People like to think of themselves as optimists. I’m sure you know many people (including yourself) in possession of this psychological trait.
Be that as it may, the reality is that pessimism gets our attention in a more primal and immediate way than optimism. All one needs to do is reflect on today’s news cycle; doom and gloom. In his terrific book The Psychology of Money, Morgan Houser devotes an entire chapter to pessimism. In making his point about “the seduction of pessimism,” Houser quotes Hans Rosling’s book Factfulness, “Every group of people I ask thinks the world is more frightening, more violent, and more hopeless – in short, more dramatic – than it really is.”
Back in 1983, Harvard marketing guru Theodore Levitt enlightened us in his classic book The Marketing Imagination, where he wrote that in the world of intangibles, you need to be able to create dissatisfaction in order to sell. In other words, from a financial advisor’s perspective, when there is a lot of negativity in the news cycle (i.e. inflation, pandemic, politics), it can create opportunities for client acquisition.
The reality is that you’ll significantly improve your affluent social sales skills by weaving a small stream of pessimism into your narrative. Whether it’s during social small talk, conversing with COIs, or your actual sales presentation. When I say a small stream, think of a top chef seasoning his specialties with just a pinch here and a pinch there.
Here are a few of the many ways this can happen:
- Talking about the hidden fees you find when reviewing a prospect’s portfolio.
- Asking when a prospect last heard from their advisor.
- Asking about the last time their financial plan was updated.
- Inquiring about a prospect’s investment performance.
- Inquiring if their advisor talked to them about (ESG, donor-advised funds, etc.)
Our research has found that the affluent want to maintain their current lifestyle into and through retirement. They want protection from downside risk. They want transparency of fees. They want a financial plan to serve as a roadmap that is periodically reviewed. So, now is the time to stir things up.
These should be small, but common threads in your narrative. It trips that primal, powerful emotion (whether it’s concern, worry, or fear) that we all have. This will have a far more immediate effect on affluent investor decision-making than painting a glowing picture of the future or showcasing your professional attributes.

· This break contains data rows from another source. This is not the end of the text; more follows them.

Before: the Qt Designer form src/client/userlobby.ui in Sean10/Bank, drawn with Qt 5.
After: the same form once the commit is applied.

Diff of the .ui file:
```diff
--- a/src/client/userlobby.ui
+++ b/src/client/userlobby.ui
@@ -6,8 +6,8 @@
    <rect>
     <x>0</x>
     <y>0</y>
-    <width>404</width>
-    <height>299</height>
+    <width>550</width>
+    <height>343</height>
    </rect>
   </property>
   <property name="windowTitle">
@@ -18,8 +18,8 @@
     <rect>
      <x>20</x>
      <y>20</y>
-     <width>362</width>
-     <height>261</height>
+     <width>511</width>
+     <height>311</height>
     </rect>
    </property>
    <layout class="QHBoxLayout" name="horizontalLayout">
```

Can you imagine a financial advisor acquiring a $2.7 million client as the result of social conversation where, rather than prognosticating about the market, pitching a hot stock, or even preaching the virtues of financial planning, he simply asked if the client had his financial plan reviewed recently?

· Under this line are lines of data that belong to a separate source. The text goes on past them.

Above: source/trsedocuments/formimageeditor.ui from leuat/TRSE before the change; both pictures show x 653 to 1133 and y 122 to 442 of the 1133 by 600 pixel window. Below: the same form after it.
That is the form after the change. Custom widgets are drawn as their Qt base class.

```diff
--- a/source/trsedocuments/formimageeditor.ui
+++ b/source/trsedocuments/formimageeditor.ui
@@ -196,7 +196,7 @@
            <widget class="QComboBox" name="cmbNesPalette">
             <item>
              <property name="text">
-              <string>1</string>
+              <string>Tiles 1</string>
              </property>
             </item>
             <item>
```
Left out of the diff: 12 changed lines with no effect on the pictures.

As it turns out, there was no financial plan and fade-in- fade-out, this advisor now has a new affluent client. He tripped the trigger of concern and voila. Remember, dissatisfaction is a direct member of the pessimistic family. Once you get comfortable with the pessimism/dissatisfaction recipe, the variations are virtually unlimited. Weave a dash into your narrative, being careful not to go overboard, and you will improve your affluent sales skills. As Professor Levitt would remind you, in the intangibles world you need to create dissatisfaction in order to sell.